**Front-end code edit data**
[Start of section]

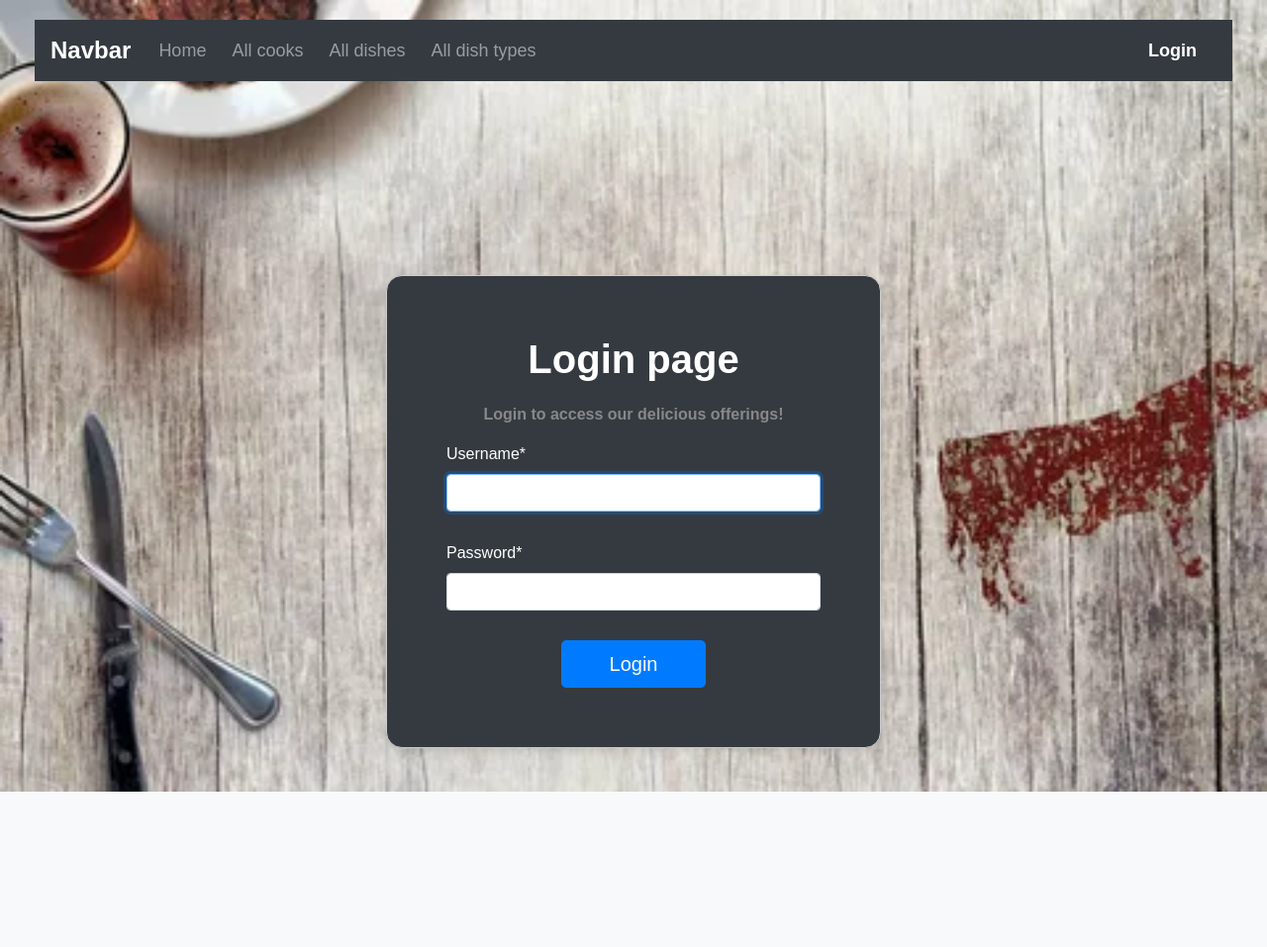
After one commit to volodymyr-komarnyckyi/restaurant-kitchen-service, a Django app: page /login/ in a window 1280 px wide. The commit adds this page. Shown: the whole page at 99% size. Run offline with Django 4.2, Linux system fonts and the light colour scheme; some libraries are stand-ins or nearby versions.

Commit message:
Rename sidebar to navbar. Add drop-down list for navbar with small screen size. Change url for login and logout pages. Fixed size of background image. Fixed tests which crashed during changes.

```diff
--- a/kitchen/models.py
+++ b/kitchen/models.py
@@ -42,6 +42,6 @@
 
     def __str__(self):
         return (
-            f"{self.name}"
+            f"{self.name} "
             f"(price: {self.price}, dish type: {self.dish_type.name})"
         )
--- a/restaurant/settings.py
+++ b/restaurant/settings.py
@@ -121,8 +121,9 @@
 
 AUTH_USER_MODEL = "kitchen.Cook"
 
+LOGIN_URL = 'login'
+
 LOGIN_REDIRECT_URL = "/"
-
 
 # Internationalization
 # https://docs.djangoproject.com/en/4.2/topics/i18n/
--- a/restaurant/urls.py
+++ b/restaurant/urls.py
@@ -22,7 +22,7 @@
 urlpatterns = [
     path("admin/", admin.site.urls),
     path("", include("kitchen.urls", namespace="kitchen")),
-    path("accounts/", include("django.contrib.auth.urls")),
+    path("", include("django.contrib.auth.urls")),
 
     path("__debug__/", include("debug_toolbar.urls")),
 ] + static(settings.MEDIA_URL, document_root=settings.MEDIA_ROOT)
--- a/static/css/styles.css
+++ b/static/css/styles.css
@@ -4,6 +4,7 @@
   margin: 0;
   padding: 0;
   background-image: url("../images/restaurant.jpg");
+  height: 100vh;
   background-size: cover;
   background-repeat: no-repeat;
   background-position: center;
--- a/templates/base.html
+++ b/templates/base.html
@@ -20,7 +20,7 @@
     <div class="col">
       <div class="row-sm-2">
         {% block sidebar %}
-          {% include "includes/sidebar.html" %}
+          {% include "includes/navbar.html" %}
         {% endblock %}
       </div>
       <div class="row-sm-10">
--- /dev/null
+++ b/templates/includes/navbar.html
@@ -0,0 +1,75 @@
+{#<nav class="navbar navbar-expand-lg navbar-dark bg-dark">#}
+{#  <a class="navbar-brand" href="#">Navbar</a>#}
+{#  <button class="navbar-toggler" type="button" data-toggle="collapse" data-target="#navbarSupportedContent" aria-controls="navbarSupportedContent" aria-expanded="false" aria-label="Toggle navigation">#}
+{#    <span class="navbar-toggler-icon"></span>#}
+{#  </button>#}
+{##}
+{#  <div class="collapse navbar-collapse" id="navbarSupportedContent">#}
+{#    <ul class="navbar-nav mr-auto">#}
+{#      <li class="nav-item">#}
+{#        <a class="nav-link" href="{% url "kitchen:index" %}">Home</a>#}
+{#      </li>#}
+{#      <li class="nav-item">#}
+{#        <a class="nav-link" href="{% url "kitchen:cook-list" %}">All cooks</a>#}
+{#      </li>#}
+{#      <li class="nav-item">#}
+{#        <a class="nav-link" href="{% url "kitchen:dish-list" %}">All dishes</a>#}
+{#      </li>#}
+{#      <li class="nav-item">#}
+{#        <a class="nav-link" href="{% url "kitchen:dish-type-list" %}">All dish types</a>#}
+{#      </li>#}
+{#    </ul>#}
+{#    <form class="form-inline my-2 my-lg-0">#}
+{#      {% if user.is_authenticated %}#}
+{#        <a class="navbar-brand" href="{% url "kitchen:cook-detail" pk=user.id %}">User: {{ user.username }}</a>#}
+{#          <a class="navbar-brand" href="{% url "logout" %}">Logout</a>#}
+{#      {% else %}#}
+{#          <a class="navbar-brand" href="{% url "login" %}">Login</a>#}
+{#      {% endif %}#}
+{#    </form>#}
+{#  </div>#}
+{#</nav>#}
+
+
+
+
+
+
+
+
+
+
+<nav class="navbar navbar-expand-lg navbar-dark bg-dark">
+  <a class="navbar-brand" href="#">Navbar</a>
+  <button class="navbar-toggler" type="button" data-toggle="collapse" data-target="#navbarSupportedContent" aria-controls="navbarSupportedContent" aria-expanded="false" aria-label="Toggle navigation">
+    <span class="navbar-toggler-icon"></span>
+  </button>
+
+  <div class="collapse navbar-collapse" id="navbarSupportedContent">
+    <ul class="navbar-nav mr-auto">
+      <li class="nav-item">
+        <a class="nav-link" href="{% url "kitchen:index" %}">Home</a>
+      </li>
+      <li class="nav-item">
+        <a class="nav-link" href="{% url "kitchen:cook-list" %}">All cooks</a>
+      </li>
+      <li class="nav-item">
+        <a class="nav-link" href="{% url "kitchen:dish-list" %}">All dishes</a>
+      </li>
+      <li class="nav-item">
+        <a class="nav-link" href="{% url "kitchen:dish-type-list" %}">All dish types</a>
+      </li>
+    </ul>
+    <form class="form-inline my-2 my-lg-0">
+      {% if user.is_authenticated %}
+        <a class="navbar-brand" href="{% url "kitchen:cook-detail" pk=user.id %}">User: {{ user.username }}</a>
+        <a class="navbar-brand" href="{% url "logout" %}">Logout</a>
+      {% else %}
+        <a class="navbar-brand" href="{% url "login" %}">Login</a>
+      {% endif %}
+    </form>
+  </div>
+</nav>
+<script src="https://code.jquery.com/jquery-3.5.1.slim.min.js"></script>
+<script src="https://cdn.jsdelivr.net/npm/@popperjs/core@2.5.4/dist/umd/popper.min.js"></script>
+<script src="https://stackpath.bootstrapcdn.com/bootstrap/4.5.2/js/bootstrap.min.js"></script>
```
Also changed, not shown: kitchen/tests/test_index_view.py (+2 -1 lines), templates/includes/sidebar.html (deleted, +0 -31 lines).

[End of section]

**ABOUT THIS TASK**
Omit every picture while printing the data word for word.

**ANSWER BELOW**
After one commit to volodymyr-komarnyckyi/restaurant-kitchen-service, a Django app: page /login/ in a window 1280 px wide. The commit adds this page. Shown: the whole page at 99% size. Run offline with Django 4.2, Linux system fonts and the light colour scheme; some libraries are stand-ins or nearby versions.

Commit message:
Rename sidebar to navbar. Add drop-down list for navbar with small screen size. Change url for login and logout pages. Fixed size of background image. Fixed tests which crashed during changes.

```diff
--- a/kitchen/models.py
+++ b/kitchen/models.py
@@ -42,6 +42,6 @@
 
     def __str__(self):
         return (
-            f"{self.name}"
+            f"{self.name} "
             f"(price: {self.price}, dish type: {self.dish_type.name})"
         )
--- a/restaurant/settings.py
+++ b/restaurant/settings.py
@@ -121,8 +121,9 @@
 
 AUTH_USER_MODEL = "kitchen.Cook"
 
+LOGIN_URL = 'login'
+
 LOGIN_REDIRECT_URL = "/"
-
 
 # Internationalization
 # https://docs.djangoproject.com/en/4.2/topics/i18n/
--- a/restaurant/urls.py
+++ b/restaurant/urls.py
@@ -22,7 +22,7 @@
 urlpatterns = [
     path("admin/", admin.site.urls),
     path("", include("kitchen.urls", namespace="kitchen")),
-    path("accounts/", include("django.contrib.auth.urls")),
+    path("", include("django.contrib.auth.urls")),
 
     path("__debug__/", include("debug_toolbar.urls")),
 ] + static(settings.MEDIA_URL, document_root=settings.MEDIA_ROOT)
--- a/static/css/styles.css
+++ b/static/css/styles.css
@@ -4,6 +4,7 @@
   margin: 0;
   padding: 0;
   background-image: url("../images/restaurant.jpg");
+  height: 100vh;
   background-size: cover;
   background-repeat: no-repeat;
   background-position: center;
--- a/templates/base.html
+++ b/templates/base.html
@@ -20,7 +20,7 @@
     <div class="col">
       <div class="row-sm-2">
         {% block sidebar %}
-          {% include "includes/sidebar.html" %}
+          {% include "includes/navbar.html" %}
         {% endblock %}
       </div>
       <div class="row-sm-10">
--- /dev/null
+++ b/templates/includes/navbar.html
@@ -0,0 +1,75 @@
+{#<nav class="navbar navbar-expand-lg navbar-dark bg-dark">#}
+{#  <a class="navbar-brand" href="#">Navbar</a>#}
+{#  <button class="navbar-toggler" type="button" data-toggle="collapse" data-target="#navbarSupportedContent" aria-controls="navbarSupportedContent" aria-expanded="false" aria-label="Toggle navigation">#}
+{#    <span class="navbar-toggler-icon"></span>#}
+{#  </button>#}
+{##}
+{#  <div class="collapse navbar-collapse" id="navbarSupportedContent">#}
+{#    <ul class="navbar-nav mr-auto">#}
+{#      <li class="nav-item">#}
+{#        <a class="nav-link" href="{% url "kitchen:index" %}">Home</a>#}
+{#      </li>#}
+{#      <li class="nav-item">#}
+{#        <a class="nav-link" href="{% url "kitchen:cook-list" %}">All cooks</a>#}
+{#      </li>#}
+{#      <li class="nav-item">#}
+{#        <a class="nav-link" href="{% url "kitchen:dish-list" %}">All dishes</a>#}
+{#      </li>#}
+{#      <li class="nav-item">#}
+{#        <a class="nav-link" href="{% url "kitchen:dish-type-list" %}">All dish types</a>#}
+{#      </li>#}
+{#    </ul>#}
+{#    <form class="form-inline my-2 my-lg-0">#}
+{#      {% if user.is_authenticated %}#}
+{#        <a class="navbar-brand" href="{% url "kitchen:cook-detail" pk=user.id %}">User: {{ user.username }}</a>#}
+{#          <a class="navbar-brand" href="{% url "logout" %}">Logout</a>#}
+{#      {% else %}#}
+{#          <a class="navbar-brand" href="{% url "login" %}">Login</a>#}
+{#      {% endif %}#}
+{#    </form>#}
+{#  </div>#}
+{#</nav>#}
+
+
+
+
+
+
+
+
+
+
+<nav class="navbar navbar-expand-lg navbar-dark bg-dark">
+  <a class="navbar-brand" href="#">Navbar</a>
+  <button class="navbar-toggler" type="button" data-toggle="collapse" data-target="#navbarSupportedContent" aria-controls="navbarSupportedContent" aria-expanded="false" aria-label="Toggle navigation">
+    <span class="navbar-toggler-icon"></span>
+  </button>
+
+  <div class="collapse navbar-collapse" id="navbarSupportedContent">
+    <ul class="navbar-nav mr-auto">
+      <li class="nav-item">
+        <a class="nav-link" href="{% url "kitchen:index" %}">Home</a>
+      </li>
+      <li class="nav-item">
+        <a class="nav-link" href="{% url "kitchen:cook-list" %}">All cooks</a>
+      </li>
+      <li class="nav-item">
+        <a class="nav-link" href="{% url "kitchen:dish-list" %}">All dishes</a>
+      </li>
+      <li class="nav-item">
+        <a class="nav-link" href="{% url "kitchen:dish-type-list" %}">All dish types</a>
+      </li>
+    </ul>
+    <form class="form-inline my-2 my-lg-0">
+      {% if user.is_authenticated %}
+        <a class="navbar-brand" href="{% url "kitchen:cook-detail" pk=user.id %}">User: {{ user.username }}</a>
+        <a class="navbar-brand" href="{% url "logout" %}">Logout</a>
+      {% else %}
+        <a class="navbar-brand" href="{% url "login" %}">Login</a>
+      {% endif %}
+    </form>
+  </div>
+</nav>
+<script src="https://code.jquery.com/jquery-3.5.1.slim.min.js"></script>
+<script src="https://cdn.jsdelivr.net/npm/@popperjs/core@2.5.4/dist/umd/popper.min.js"></script>
+<script src="https://stackpath.bootstrapcdn.com/bootstrap/4.5.2/js/bootstrap.min.js"></script>
```
Also changed, not shown: kitchen/tests/test_index_view.py (+2 -1 lines), templates/includes/sidebar.html (deleted, +0 -31 lines).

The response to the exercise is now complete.